# How does the Program Counter work?

I think it stores the address of the current instruction. And if this instruction is completed the program counter is incremented by 1, to get the next instruction. But now my question is, how do you increment the program counter by 1? It would mean you increment an address by 1, how does this work?

• What research have you done? Have you read in your computer architecture textbook how to build an adder? If yes, then you know how to add 1 to something.
– D.W.
Commented Dec 5, 2014 at 18:46
• I know how to add 1 :P But what I do not understand is, why would you get the next instruction by adding 1? When the current instruction is stored at address 10001111, then the next instruction should be stored at 10010000? Is this right?
– Joey
Commented Dec 5, 2014 at 18:49
• @Kevin Yes, This is right. Well there may be issues regarding byte address versus word address. But this is minor. A byte address is just a word address with 2 or 3 zero bits appended (depending on whether you have 32 or 64 bits machine, i.e. 4 or 8 bytes. But I do not see what you perceive as a problem. Commented Dec 7, 2014 at 15:42
• the program counter is incremented by 1 while I don't think a hard-wired non-linear sequence has been commercialised, performance has been investigated - let's say the program counter is advanced or stepped. Commented Oct 9, 2020 at 6:48
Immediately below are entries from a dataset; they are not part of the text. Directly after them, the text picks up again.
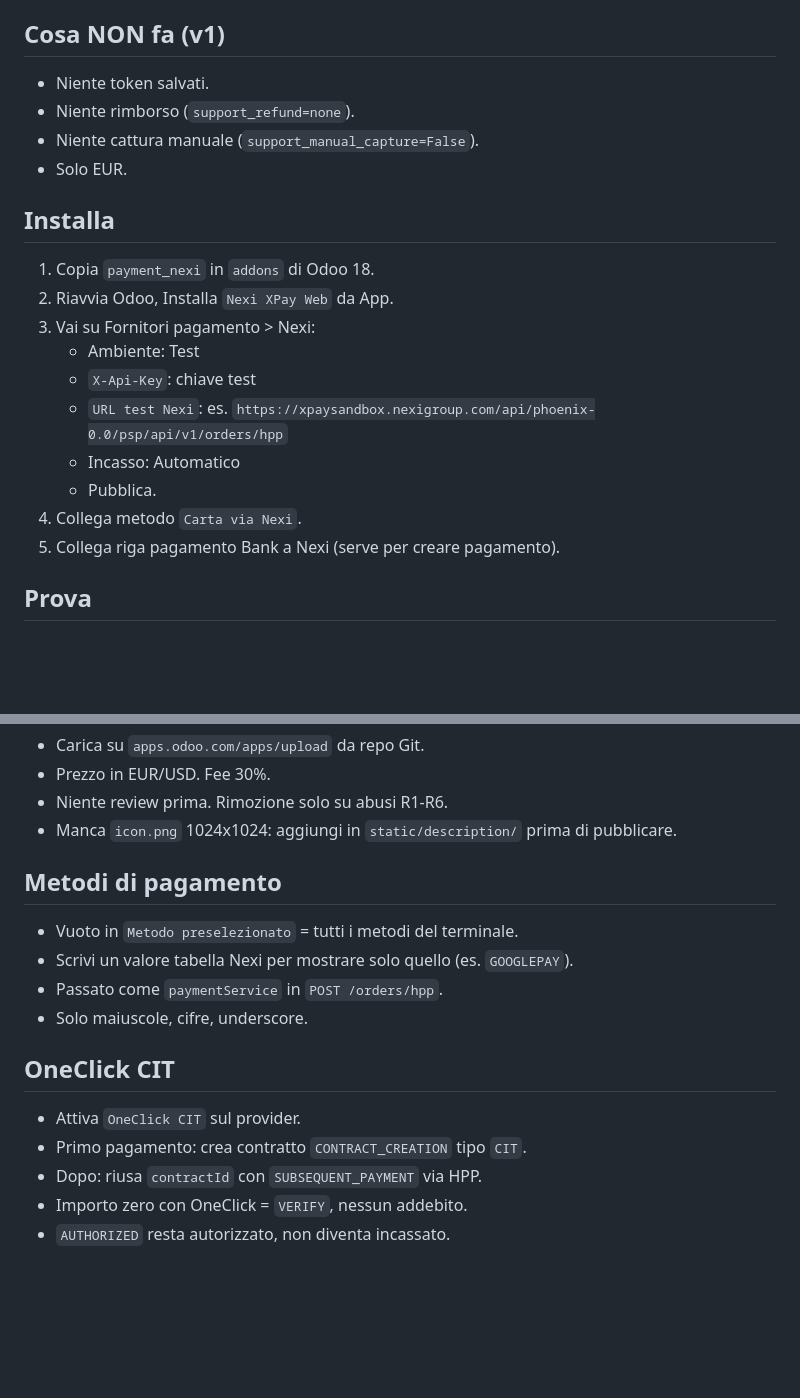
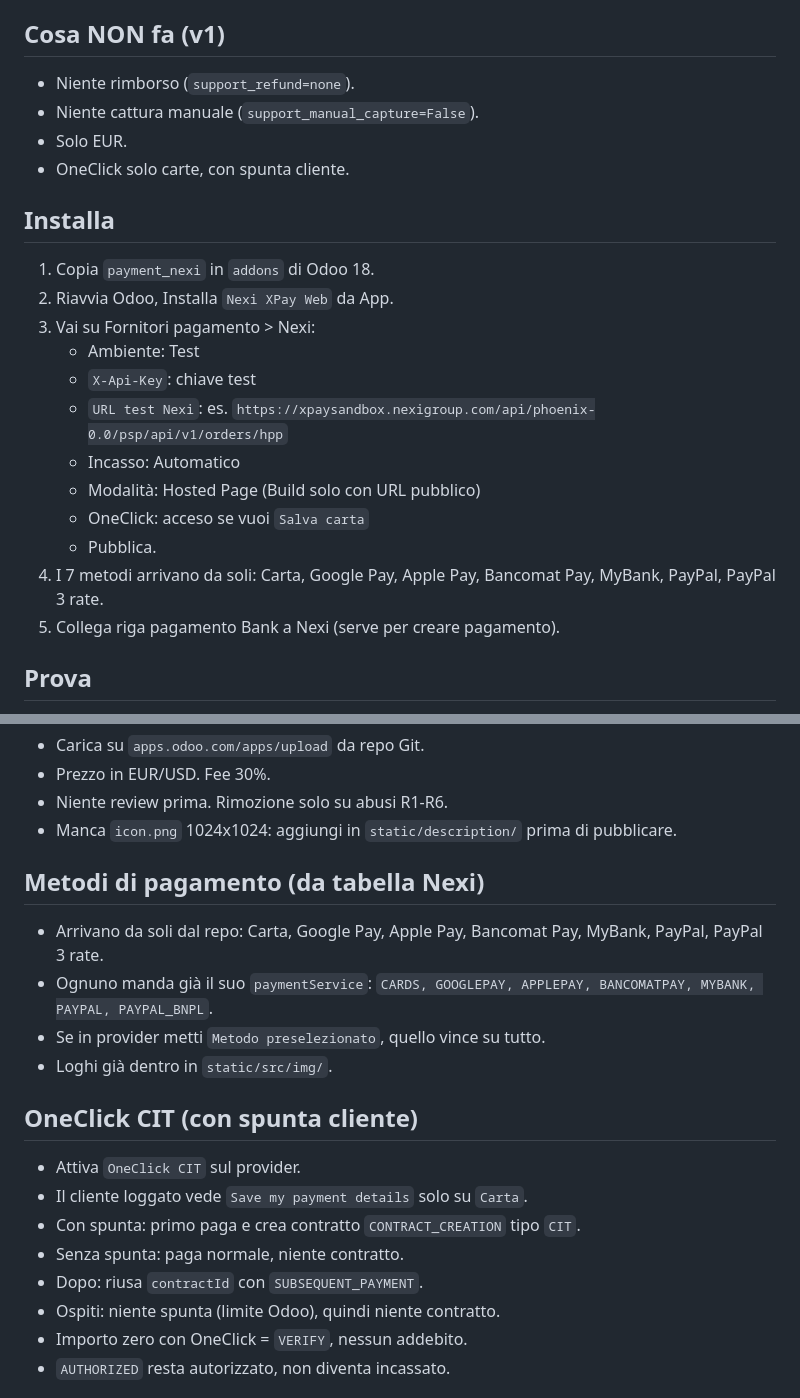
Before and after one commit to meviusisback/payment_nexi, a Markdown page: README.md, 2 parts joined by grey strips. GitHub-like rendering; blank space fills up the shorter version.

Commit message:
README aggiornato

```diff
--- a/README.md
+++ b/README.md
@@ -14,10 +14,10 @@ Odoo non vede mai la carta. Semplice e veloce.
 
 ## Cosa NON fa (v1)
 
-- Niente token salvati.
 - Niente rimborso (`support_refund=none`).
 - Niente cattura manuale (`support_manual_capture=False`).
 - Solo EUR.
+- OneClick solo carte, con spunta cliente.
 
 ## Installa
 
@@ -28,8 +28,10 @@ Odoo non vede mai la carta. Semplice e veloce.
    - `X-Api-Key`: chiave test
    - `URL test Nexi`: es. `https://xpaysandbox.nexigroup.com/api/phoenix-0.0/psp/api/v1/orders/hpp`
    - Incasso: Automatico
+   - Modalità: Hosted Page (Build solo con URL pubblico)
+   - OneClick: acceso se vuoi `Salva carta`
    - Pubblica.
-4. Collega metodo `Carta via Nexi`.
+4. I 7 metodi arrivano da soli: Carta, Google Pay, Apple Pay, Bancomat Pay, MyBank, PayPal, PayPal 3 rate.
 5. Collega riga pagamento Bank a Nexi (serve per creare pagamento).
 
 ## Prova
@@ -57,18 +59,21 @@ Ordine test vero:
 - Niente review prima. Rimozione solo su abusi R1-R6.
 - Manca `icon.png` 1024x1024: aggiungi in `static/description/` prima di pubblicare.
 
-## Metodi di pagamento
+## Metodi di pagamento (da tabella Nexi)
 
-- Vuoto in `Metodo preselezionato` = tutti i metodi del terminale.
-- Scrivi un valore tabella Nexi per mostrare solo quello (es. `GOOGLEPAY`).
-- Passato come `paymentService` in `POST /orders/hpp`.
-- Solo maiuscole, cifre, underscore.
+- Arrivano da soli dal repo: Carta, Google Pay, Apple Pay, Bancomat Pay, MyBank, PayPal, PayPal 3 rate.
+- Ognuno manda già il suo `paymentService`: `CARDS, GOOGLEPAY, APPLEPAY, BANCOMATPAY, MYBANK, PAYPAL, PAYPAL_BNPL`.
+- Se in provider metti `Metodo preselezionato`, quello vince su tutto.
+- Loghi già dentro in `static/src/img/`.
 
-## OneClick CIT
+## OneClick CIT (con spunta cliente)
 
 - Attiva `OneClick CIT` sul provider.
-- Primo pagamento: crea contratto `CONTRACT_CREATION` tipo `CIT`.
-- Dopo: riusa `contractId` con `SUBSEQUENT_PAYMENT` via HPP.
+- Il cliente loggato vede `Save my payment details` solo su `Carta`.
+- Con spunta: primo paga e crea contratto `CONTRACT_CREATION` tipo `CIT`.
+- Senza spunta: paga normale, niente contratto.
+- Dopo: riusa `contractId` con `SUBSEQUENT_PAYMENT`.
+- Ospiti: niente spunta (limite Odoo), quindi niente contratto.
 - Importo zero con OneClick = `VERIFY`, nessun addebito.
 - `AUTHORIZED` resta autorizzato, non diventa incassato.
 
```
Assuming a 32-bit architecture (with alignment), then instructions are words; that is, every instruction is composed of 4 bytes.

That implies that the bottom two bits of the address are byte offsets within the word; that is, the address 10001111 denotes 4th byte of the word at 10001100. When we're talking about instructions, however, we'll never need to fetch individual bytes -- we want whole words.

Different textbooks handle the program counter differently, but given that whichever paradigm you're using has the program counter incremented by 1 (rather than 4), that leads me to believe that the PC stores word address, rather than byte address.

Then, if the program counter is at 10001111 and we increment by 1, we do in fact get 10010000. To turn this word address into a byte address (so we can fetch the instruction from memory), we can simply left-shift by 4.

In short, if the program counter is at 10001111 (the word address), then the byte address of the instruction we'll actually be fetching is 1000111100. To fetch the next instruction, we can just increment the program counter by 1.

• "every instruction is composed of 4 bytes" -- careful; cf RISC vs CISC. Commented Dec 6, 2014 at 8:45
• Typical Intel processor: Anything from 1 to 15, ignoring branch and conditional branch. Commented Mar 10, 2023 at 12:18
• @gnasher729 x86 does not have a PC, it has an IP.☺
– user4577
Commented Mar 10, 2023 at 17:09
• Multiplication by 4 is shift by 2, not by 4. Commented May 4 at 17:11

The program counter indicates the memory address of the current instruction. Depending on the architecture of the CPU it may be incremented by a fixed or a variable amount in order to point to the address of the next instruction. "You" the author of the program running on the CPU do not need to increment the PC, and it may not even be accessible to you. Instead the CPU itself handles incrementing it, which could be part of the circuitry of a hardware CPU, or part of the software of a CPU implement by a virtual machine.

Instructions are not necessarily of length 1 (byte).

After an instruction has been read from memory and interpreted*, the address held by program counter is incremented by the appropriate number of bytes (simply using an adder), ready to fetch the next instruction.

*In case of variable length instructions, the instruction decoder determines the instruction length on the fly.

You're correct that the program counter (PC) is a register that stores the memory address of the next instruction to be executed by the processor. After the current instruction is completed, the PC is incremented to point to the next instruction in memory.

Regarding your question on how the PC is incremented by 1, it's important to understand that the size of an instruction in memory is not always fixed. Depending on the architecture and instruction set of the processor, instructions can have different sizes.

For example, in a typical x86 processor, the size of an instruction can range from 1 byte (e.g., NOP instruction) to 15 bytes (e.g., complex instructions with prefixes). In such processors, the PC is incremented by the size of the instruction that was just executed.

To do this, the processor uses a technique called "instruction decoding". This involves analyzing the bits of the instruction in memory to determine its size, and then incrementing the PC accordingly. The processor may use various techniques to optimize this process, such as pre-fetching instructions from memory or caching recently executed instructions.

So, the size of the instruction is determined during the decoding phase, and the PC is incremented by that size to point to the next instruction in memory.